James Dean, Hollywood's most enduring rebel would have marked his 75th birthday yesterday had he not died in one of the most famous car crashes in history.
Although he died before Elvis Presley had his first hit, Dean's rebellious image has always been associated with rock 'n' roll and he was idolised by musicians like Presley, Bob Dylan and John Lennon, who is quoted as saying "without James Dean, the Beatles would never have existed."
Born on February 8 1931, in Marion, Indiana, Dean was a natural born racer. In 1955 the film star acquired a Porsche 550 Spyder, one of only 90 built and had legendary car customiser George Barris paint the racing number 130 on the doors and 'Little Bastard' on the back, the nickname Dean had been given by Bill Hickman, his language coach on Giant, Dean's third starring role and final film.

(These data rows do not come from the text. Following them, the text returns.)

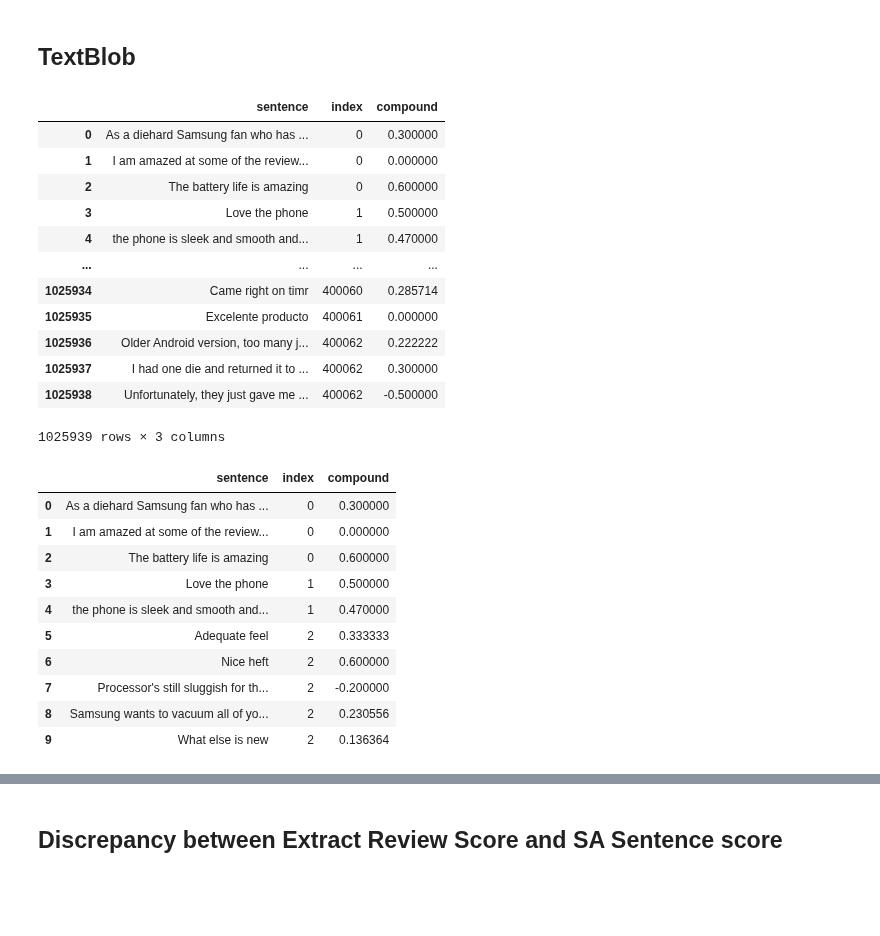
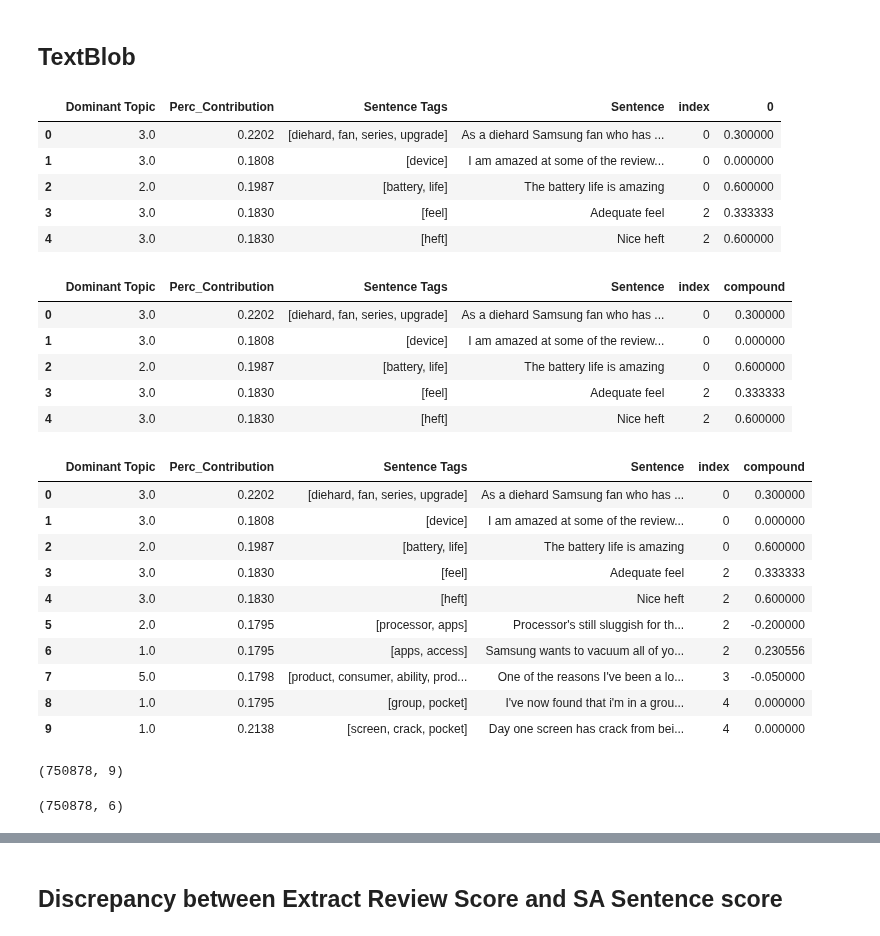
Before and after one commit to ngohngoh/phone-reviews-analysis, a Jupyter notebook: Cell phone Reviews - YL.ipynb, the cells around one changed output, grey strips where cells are left out. Cells and saved outputs as stored; diff of their text form; code cells hidden in the pictures; blank space fills up the shorter version.

```diff
--- a/Cell phone Reviews - YL.ipynb
+++ b/Cell phone Reviews - YL.ipynb
@@ -777,7 +777,8 @@ df_dominant_topic.head(10)
 | 9 | 9 | 4.0 | 0.1473 | good, price, product, mobile, exc... | [long, product, consumer, ability... |
 # %%
 import pickle
-pickle.dump(df_dominant_topic, open('df_dominant_topic.pkl', 'wb'))
+#pickle.dump(df_dominant_topic, open('df_dominant_topic.pkl', 'wb'))
+df_dominant_topic = pickle.load(open("dominant_topic.pkl", "rb"))
 # %%
 import pickle
 
@@ -798,3 +799,5 @@ pickle.dump(sentences_df, open("sentences_df.pkl", "wb"))
 ###@@@@@@@@@ THIS IS TO ***OPEN*** THE SENTENCES DF FROM THE STORED PICKLE FILE @@@@@@@@@###
 ### CHECKPOINT - can just load the pickle file and start running your analysis
 #sentences_df = pickle.load(open("sentences_df.pkl", "rb"))
+# %%
+df_dominant_topic = pickle.load(open("dominant_topic.pkl", "rb"))
@@ -807,13 +819,13 @@ def sa_score(name_df,arg_num):
 
     if arg_num == 0:
         try:
-            for sentence_value in name_df['sentence']:
+            for sentence_value in name_df['Sentence']:
                 score = analyser.polarity_scores(sentence_value)
                 scores.append(score)
         except Exception as e:
             print(str(e))
     else:
-        for sentence_value in name_df['sentence']:
+        for sentence_value in name_df['Sentence']:
             tb = TextBlob(sentence_value)
             scores.append(tb.sentiment.polarity)
 
@@ -866,25 +889,27 @@ pickle.dump(vader_sentencesScores, open("VaderSentencesScores.pkl", "wb"))
 # %% [markdown]
 ## TextBlob
 # %%
-textblob_sentences = sa_score(sentences_df_sa,1)
-textblob_sentencesScores = pd.concat([sentences_df_sa,pd.DataFrame(textblob_sentences)],axis =1, sort = False)
+textblob_sentences = sa_score(df_dominant_topic,1)
+textblob_sentencesScores = pd.concat([df_dominant_topic,pd.DataFrame(textblob_sentences)],axis =1, sort = False)
+# %%
+textblob_sentencesScores.head()
+# %% [output]
+|  | Dominant Topic | Perc_Contribution | Sentence Tags | Sentence | index | 0 |
+| 0 | 3.0 | 0.2202 | [diehard, fan, series, upgrade] | As a diehard Samsung fan who has ... | 0 | 0.300000 |
+| 1 | 3.0 | 0.1808 | [device] | I am amazed at some of the review... | 0 | 0.000000 |
+| 2 | 2.0 | 0.1987 | [battery, life] | The battery life is amazing | 0 | 0.600000 |
+| 3 | 3.0 | 0.1830 | [feel] | Adequate feel | 2 | 0.333333 |
+| 4 | 3.0 | 0.1830 | [heft] | Nice heft | 2 | 0.600000 |
 # %%
 textblob_sentencesScores.rename(columns={0: 'compound'}, inplace=True)
-textblob_sentencesScores
+textblob_sentencesScores.head()
 # %% [output]
-|  | sentence | index | compound |
-| 0 | As a diehard Samsung fan who has ... | 0 | 0.300000 |
-| 1 | I am amazed at some of the review... | 0 | 0.000000 |
-| 2 | The battery life is amazing | 0 | 0.600000 |
-| 3 | Love the phone | 1 | 0.500000 |
-| 4 | the phone is sleek and smooth and... | 1 | 0.470000 |
-| ... | ... | ... | ... |
-| 1025934 | Came right on timr | 400060 | 0.285714 |
-| 1025935 | Excelente producto | 400061 | 0.000000 |
-| 1025936 | Older Android version, too many j... | 400062 | 0.222222 |
-| 1025937 | I had one die and returned it to ... | 400062 | 0.300000 |
-| 1025938 | Unfortunately, they just gave me ... | 400062 | -0.500000 |
+|  | Dominant Topic | Perc_Contribution | Sentence Tags | Sentence | index | compound |
+| 0 | 3.0 | 0.2202 | [diehard, fan, series, upgrade] | As a diehard Samsung fan who has ... | 0 | 0.300000 |
+| 1 | 3.0 | 0.1808 | [device] | I am amazed at some of the review... | 0 | 0.000000 |
+| 2 | 2.0 | 0.1987 | [battery, life] | The battery life is amazing | 0 | 0.600000 |
+| 3 | 3.0 | 0.1830 | [feel] | Adequate feel | 2 | 0.333333 |
+| 4 | 3.0 | 0.1830 | [heft] | Nice heft | 2 | 0.600000 |
-1025939 rows × 3 columns
 # %%
 ###@@@@@@@@@ THIS IS TO ***SAVE*** THE TextBlob DF FROM ABOVE @@@@@@@@@###
 pickle.dump(textblob_sentencesScores, open("TextBlobSentencesScores.pkl", "wb"))
@@ -895,14 +920,22 @@ pickle.dump(textblob_sentencesScores, open("TextBlobSentencesScores.pkl", "wb"))
 # %%
 textblob_sentencesScores.head(10)
 # %% [output]
-|  | sentence | index | compound |
-| 0 | As a diehard Samsung fan who has ... | 0 | 0.300000 |
-| 1 | I am amazed at some of the review... | 0 | 0.000000 |
-| 2 | The battery life is amazing | 0 | 0.600000 |
-| 3 | Love the phone | 1 | 0.500000 |
-| 4 | the phone is sleek and smooth and... | 1 | 0.470000 |
-| 5 | Adequate feel | 2 | 0.333333 |
-| 6 | Nice heft | 2 | 0.600000 |
-| 7 | Processor's still sluggish for th... | 2 | -0.200000 |
-| 8 | Samsung wants to vacuum all of yo... | 2 | 0.230556 |
-| 9 | What else is new | 2 | 0.136364 |
+|  | Dominant Topic | Perc_Contribution | Sentence Tags | Sentence | index | compound |
+| 0 | 3.0 | 0.2202 | [diehard, fan, series, upgrade] | As a diehard Samsung fan who has ... | 0 | 0.300000 |
+| 1 | 3.0 | 0.1808 | [device] | I am amazed at some of the review... | 0 | 0.000000 |
+| 2 | 2.0 | 0.1987 | [battery, life] | The battery life is amazing | 0 | 0.600000 |
+| 3 | 3.0 | 0.1830 | [feel] | Adequate feel | 2 | 0.333333 |
+| 4 | 3.0 | 0.1830 | [heft] | Nice heft | 2 | 0.600000 |
+| 5 | 2.0 | 0.1795 | [processor, apps] | Processor's still sluggish for th... | 2 | -0.200000 |
+| 6 | 1.0 | 0.1795 | [apps, access] | Samsung wants to vacuum all of yo... | 2 | 0.230556 |
+| 7 | 5.0 | 0.1798 | [product, consumer, ability, prod... | One of the reasons I've been a lo... | 3 | -0.050000 |
+| 8 | 1.0 | 0.1795 | [group, pocket] | I've now found that i'm in a grou... | 4 | 0.000000 |
+| 9 | 1.0 | 0.2138 | [screen, crack, pocket] | Day one screen has crack from bei... | 4 | 0.000000 |
+# %%
+vader_sentencesScores.shape
+# %% [output]
+(750878, 9)
+# %%
+textblob_sentencesScores.shape
+# %% [output]
+(750878, 6)
```
Also changed, not shown: parts of 55 cells of this notebook, 1 other file.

Known as a speed demon, Dean had been banned from racing by the studio during the filming of Giant but with that out of the way he was free to compete again. The Porsche was in fact just a stopgap for Dean as after delivery of a Lotus Mk. X sports-racer he had ordered was delayed and he wanted a car in which to compete at the races in Salinas, California on October 1 1955. Ironically, while on the set of Giant, Dean recorded an infomercial for the American National Safety Council urging young drivers to slow down, saying: "Remember, slow down. The life you save might be mine."
Proud of his new purchase, Dean was eager to show off his silver Stuttgart sportscar to friends but his purchase didn't go down well. Eartha Kitt, a friend of Dean's from his New York days begged him to sell it and the actress Ursula Andress refused to go for a ride in it. Dean then took the car to Villa Capri, a famous Hollywood restaurant to show his new purchase to the owner, a friend of his. The owner told Dean: "That car will kill you, it is too dangerous." Perhaps the most chilling premonition came from Alec Guinness whom Dean bumped into at the restaurant. When he saw the Spyder he allegedly told Dean: "Never get in that car. It is September 23rd, nine o'clock, Friday night, if you drive that car, you will be dead at this time next week." Even Barris himself expressed foreboding, claiming he felt: "a weird feeling of impending doom". As ever, Dean shrugged off his friends' concerns saying that he was destined to die in a speeding car.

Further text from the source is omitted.